Tips from the CHRO SA community on how to breach this sensitive subject.

HR leaders have a lot on their plate when it comes to navigating the transition towards a new world of work. However, while technology will have an impact of many aspects of the HR function, some things will never change. And one of those things is the art of having tough conversations.

While many tough conversations tend to happen with the lowest earning employees, HR leaders sometimes have to toughen up to face their own management colleagues. When a senior manager or executive is not performing, or being accused of sexual harassment, it is the responsibility of the HR leader to deal with the matter or at least take some action. 

How should some of these difficult moments be approached and how can you as HR leader be better prepared when it is your turn to have some tough conversations?

Here are three tips tips from members of the CHRO SA community on how to have conversations with senior employees about performance and discipline.

1 Listen to employees’ feedback about the individual 

Oracle HR Director Queen Mokonoto says there is a tendency to view employees as the root of all the problems within a business, forgetting that there are managers who are creating those problems.

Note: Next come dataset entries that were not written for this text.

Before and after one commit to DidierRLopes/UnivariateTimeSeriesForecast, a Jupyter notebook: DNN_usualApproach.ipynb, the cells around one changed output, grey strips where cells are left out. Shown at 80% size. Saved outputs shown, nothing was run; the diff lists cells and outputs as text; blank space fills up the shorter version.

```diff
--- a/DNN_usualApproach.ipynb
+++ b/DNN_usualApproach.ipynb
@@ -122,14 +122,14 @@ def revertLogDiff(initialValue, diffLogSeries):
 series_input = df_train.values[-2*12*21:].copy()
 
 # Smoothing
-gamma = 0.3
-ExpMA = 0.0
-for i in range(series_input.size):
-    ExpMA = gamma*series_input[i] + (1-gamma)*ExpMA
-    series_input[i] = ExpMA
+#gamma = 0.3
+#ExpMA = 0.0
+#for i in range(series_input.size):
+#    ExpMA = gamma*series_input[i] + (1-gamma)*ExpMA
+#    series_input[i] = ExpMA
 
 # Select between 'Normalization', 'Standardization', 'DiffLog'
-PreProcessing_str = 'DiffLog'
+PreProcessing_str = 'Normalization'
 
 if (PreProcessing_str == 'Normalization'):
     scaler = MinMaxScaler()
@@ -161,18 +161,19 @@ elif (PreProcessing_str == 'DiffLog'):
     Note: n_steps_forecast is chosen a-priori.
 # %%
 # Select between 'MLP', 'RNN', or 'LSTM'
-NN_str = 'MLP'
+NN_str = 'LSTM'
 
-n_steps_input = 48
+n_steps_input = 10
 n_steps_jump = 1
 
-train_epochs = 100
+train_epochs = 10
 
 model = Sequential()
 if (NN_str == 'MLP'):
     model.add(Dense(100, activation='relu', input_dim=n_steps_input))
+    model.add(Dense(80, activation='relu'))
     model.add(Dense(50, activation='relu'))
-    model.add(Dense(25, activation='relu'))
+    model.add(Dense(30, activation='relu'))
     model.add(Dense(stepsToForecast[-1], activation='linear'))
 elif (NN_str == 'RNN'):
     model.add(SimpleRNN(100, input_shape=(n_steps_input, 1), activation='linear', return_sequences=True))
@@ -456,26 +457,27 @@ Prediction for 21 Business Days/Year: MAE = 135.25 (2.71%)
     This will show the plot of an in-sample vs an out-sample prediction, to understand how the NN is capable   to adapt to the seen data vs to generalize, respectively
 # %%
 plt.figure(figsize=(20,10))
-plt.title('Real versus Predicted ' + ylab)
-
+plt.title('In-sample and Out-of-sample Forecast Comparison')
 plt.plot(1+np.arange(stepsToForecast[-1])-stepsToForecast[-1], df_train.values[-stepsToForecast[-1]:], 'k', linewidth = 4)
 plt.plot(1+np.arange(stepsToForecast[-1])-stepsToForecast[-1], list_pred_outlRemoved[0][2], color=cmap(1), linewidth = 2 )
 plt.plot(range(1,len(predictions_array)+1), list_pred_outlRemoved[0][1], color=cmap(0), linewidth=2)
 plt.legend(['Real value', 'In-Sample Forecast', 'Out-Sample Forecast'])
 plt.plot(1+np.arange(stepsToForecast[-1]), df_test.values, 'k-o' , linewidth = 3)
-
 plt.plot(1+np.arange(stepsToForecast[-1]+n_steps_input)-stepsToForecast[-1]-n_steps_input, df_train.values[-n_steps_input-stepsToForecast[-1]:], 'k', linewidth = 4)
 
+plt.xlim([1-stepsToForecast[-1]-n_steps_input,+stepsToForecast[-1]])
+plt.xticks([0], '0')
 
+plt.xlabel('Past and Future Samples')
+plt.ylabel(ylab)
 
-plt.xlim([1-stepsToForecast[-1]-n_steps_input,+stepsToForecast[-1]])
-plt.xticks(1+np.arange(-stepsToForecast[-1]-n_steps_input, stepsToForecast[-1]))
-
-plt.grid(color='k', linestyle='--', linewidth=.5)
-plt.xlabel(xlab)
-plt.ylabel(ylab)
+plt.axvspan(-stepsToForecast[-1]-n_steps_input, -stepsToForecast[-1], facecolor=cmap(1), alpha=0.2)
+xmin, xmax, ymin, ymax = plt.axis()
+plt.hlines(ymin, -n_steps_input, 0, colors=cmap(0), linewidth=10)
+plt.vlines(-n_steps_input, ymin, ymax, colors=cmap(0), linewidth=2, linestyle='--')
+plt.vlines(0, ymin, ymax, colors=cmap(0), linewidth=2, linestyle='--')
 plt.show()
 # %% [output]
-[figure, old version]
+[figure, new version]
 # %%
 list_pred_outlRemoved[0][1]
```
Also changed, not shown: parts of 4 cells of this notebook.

But if an organisation has a culture of not addressing concerns about senior managers because employee grievances are perceived as negative or putting management in a bad light, employees will either further resent the company, lose the confidence to express their grievances in the future, or even lose faith in management to actually attempt to solve their grievances.

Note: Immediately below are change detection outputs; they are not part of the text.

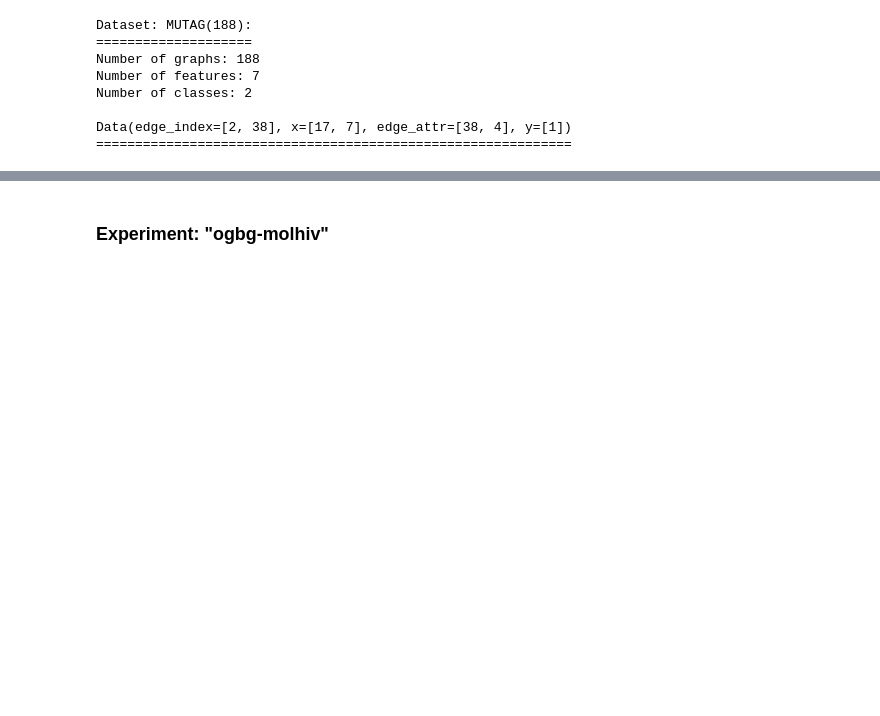
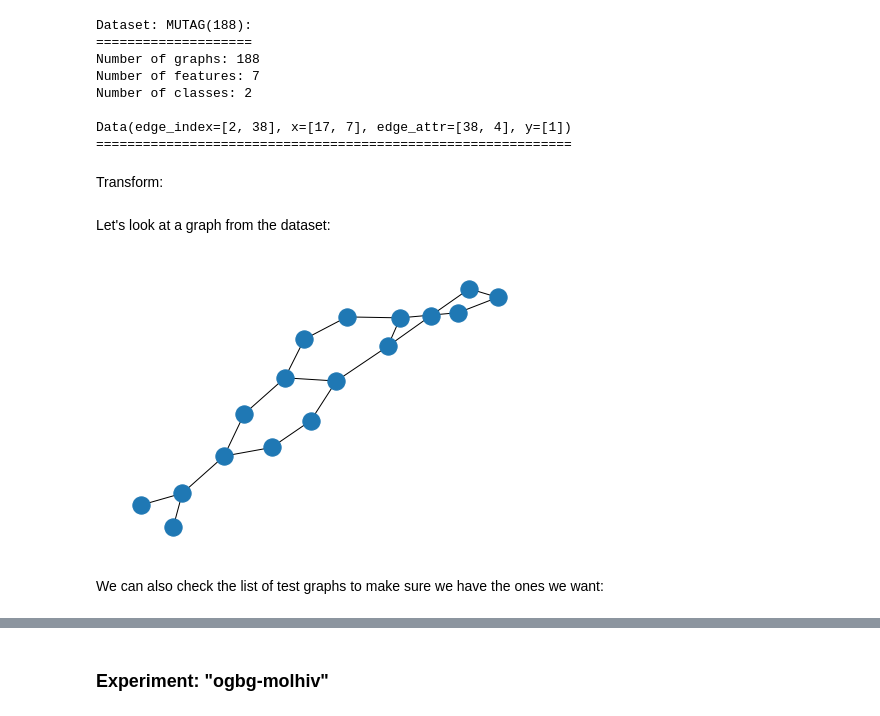
Before and after one commit to dakhtiam/graph_homomorphism, a Jupyter notebook: project_experiments.ipynb, the cells around one changed output, grey strips where cells are left out. Cells and saved outputs as stored; diff of their text form; code cells hidden in the pictures; blank space fills up the shorter version.

```diff
--- a/project_experiments.ipynb
+++ b/project_experiments.ipynb
@@ -162,4 +201,6 @@ Number of classes: 2
 
 Data(edge_index=[2, 38], x=[17, 7], edge_attr=[38, 4], y=[1])
 =============================================================
+# %% [markdown]
+Transform:
 # %%
@@ -169,0 +210,8 @@ f = [add_testgraphs(data) for data in Encoded_Dataset]
+# %% [markdown]
+Let's look at a graph from the dataset:
+# %%
+encoded_dataset[0].draw_graph()
+# %% [output]
+[figure, added]
+# %% [markdown]
+We can also check the list of test graphs to make sure we have the ones we want:
```
Also changed, not shown: parts of 97 cells of this notebook, 6 other files.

[chro-cta slug=hr-indaba-africa-2020-register-for-free]

2 Don’t take sides

Clientele Life HR Director Tshepisho Tabane says the key thing to remember is to have empathy because you have to respect people and treat your colleagues the same way that you would like to be treated. Whether it's a disciplinary issue or a matter around underperformance, you need to treat them fairly and with respect. 

“Linked to that is doing the right thing, which means following the rules and regulations as stipulated in the policies of the organisation,” she says

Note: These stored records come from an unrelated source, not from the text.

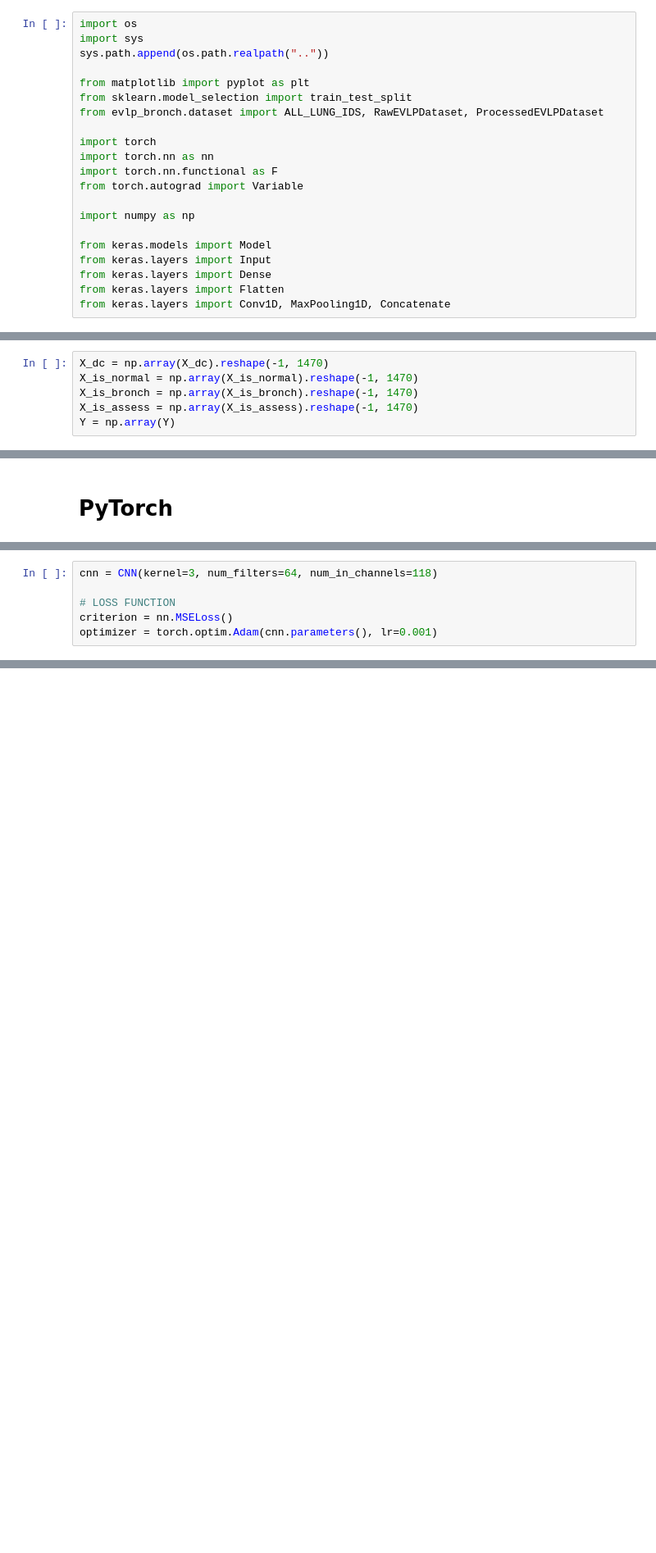
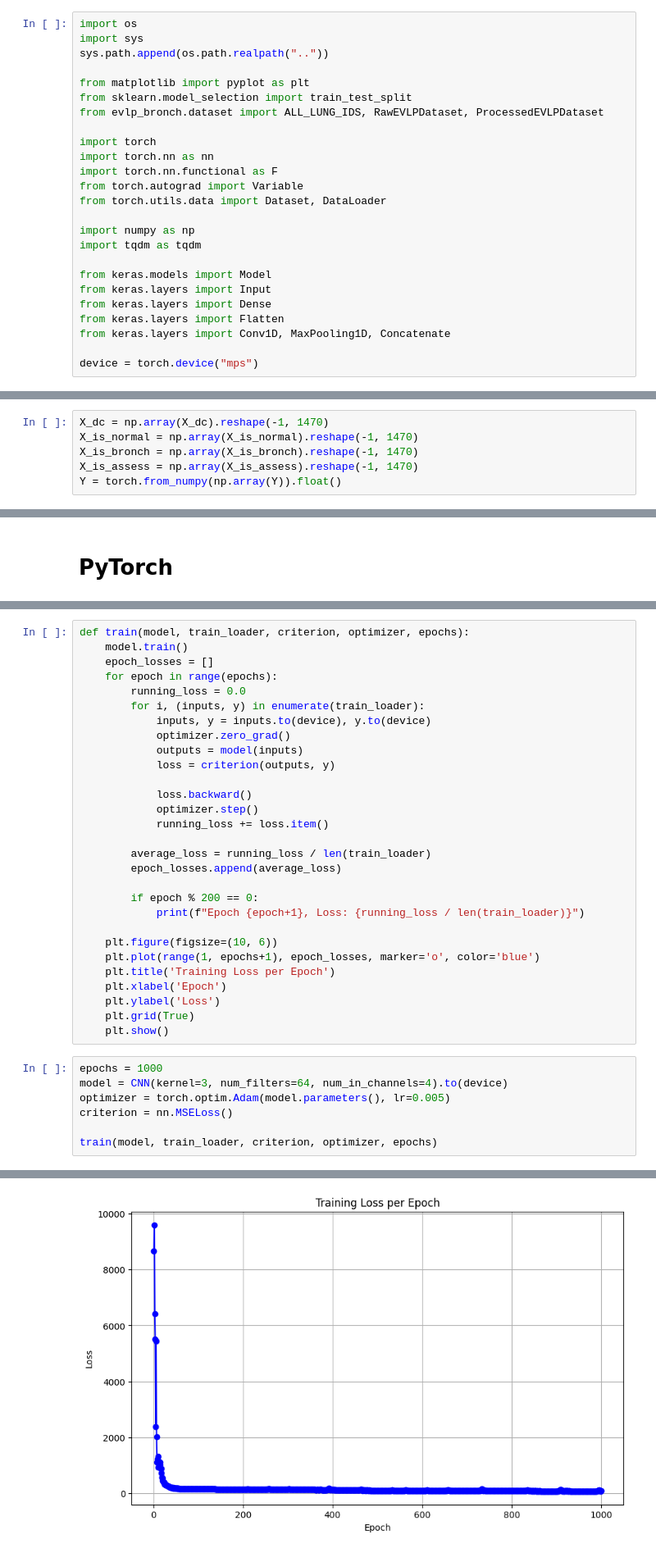
Before and after one commit to VictorH2208/Capstone-CNN, a Jupyter notebook: CNN/torch_cnn.ipynb, the cells around one changed output, grey strips where cells are left out. Shown at 82% size. Cells and saved outputs as stored; diff of their text form; blank space fills up the shorter version.

```diff
--- a/CNN/torch_cnn.ipynb
+++ b/CNN/torch_cnn.ipynb
@@ -13,14 +13,18 @@ import torch
 import torch.nn as nn
 import torch.nn.functional as F
 from torch.autograd import Variable
+from torch.utils.data import Dataset, DataLoader
 
 import numpy as np
+import tqdm as tqdm
 
 from keras.models import Model
 from keras.layers import Input
 from keras.layers import Dense
 from keras.layers import Flatten
 from keras.layers import Conv1D, MaxPooling1D, Concatenate
+
+device = torch.device("mps")
 # %% [markdown]
 # Load Data
 # %%
@@ -134,7 +138,7 @@ X_dc = np.array(X_dc).reshape(-1, 1470)
 X_is_normal = np.array(X_is_normal).reshape(-1, 1470)
 X_is_bronch = np.array(X_is_bronch).reshape(-1, 1470)
 X_is_assess = np.array(X_is_assess).reshape(-1, 1470)
-Y = np.array(Y)
+Y = torch.from_numpy(np.array(Y)).float()
 # %% [markdown]
 ## Don't do this if not PyTorch
 # %%
@@ -218,6 +217,37 @@ class CNN(nn.Module):
+# %%
+def train(model, train_loader, criterion, optimizer, epochs):
+    model.train()
+    epoch_losses = []
+    for epoch in range(epochs):
+        running_loss = 0.0
+        for i, (inputs, y) in enumerate(train_loader):
+            inputs, y = inputs.to(device), y.to(device)
+            optimizer.zero_grad()
+            outputs = model(inputs)
+            loss = criterion(outputs, y)
+
+            loss.backward()
+            optimizer.step()
+            running_loss += loss.item()
+
+        average_loss = running_loss / len(train_loader)
+        epoch_losses.append(average_loss)
+
+        if epoch % 200 == 0:
+            print(f"Epoch {epoch+1}, Loss: {running_loss / len(train_loader)}")
+
+    plt.figure(figsize=(10, 6))
+    plt.plot(range(1, epochs+1), epoch_losses, marker='o', color='blue')
+    plt.title('Training Loss per Epoch')
+    plt.xlabel('Epoch')
+    plt.ylabel('Loss')
+    plt.grid(True)
+    plt.show()
 # %%
-cnn = CNN(kernel=3, num_filters=64, num_in_channels=118)
+epochs = 1000
+model = CNN(kernel=3, num_filters=64, num_in_channels=4).to(device)
+optimizer = torch.optim.Adam(model.parameters(), lr=0.005)
+criterion = nn.MSELoss()
 
-# LOSS FUNCTION
-criterion = nn.MSELoss()
-optimizer = torch.optim.Adam(cnn.parameters(), lr=0.001)
+train(model, train_loader, criterion, optimizer, epochs)
+# %% [output]
@@ -223,0 +259 @@ optimizer = torch.optim.Adam(cnn.parameters(), lr=0.001)
+[figure, added]
```
Also changed, not shown: parts of 7 cells of this notebook, 1 other file.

“Difficult conversations are sometimes even more challenging when the facts are murky and, in those situations, one should seek to establish the whole picture and avoid being perceived to be on some kind of witch hunt.”

3 Involve your line managers and exco colleagues

But dealing with non-performing senior employees is not solely within the ambit of HR, says BHBW  Head of HR Malisha Awunor who believes such matters should be handled by the respective line managers and, where it concerns senior executives, the CEO. 

"There is a tendency of thinking that it is HR's responsibility to deal with substandard performance and I fight that every day. It's so deeply ingrained in organisations that, as soon as there is any problem with an employee, you have to call HR. My view is that, as a fraternity, we have not coached and mentored our executives around having those conversations," says Malisha. 

“The absence of having those difficult conversations in a constructive manner leads to a culture of entitlement and substandard performance.  Worse still, it sets the wrong tone from a management perspective. When you engage with the executive and explain how the situation around their colleague's behaviour or substandard work is affecting profitability and leadership credibility, there will undoubtedly be a greater buy-in into the process.”

Related articles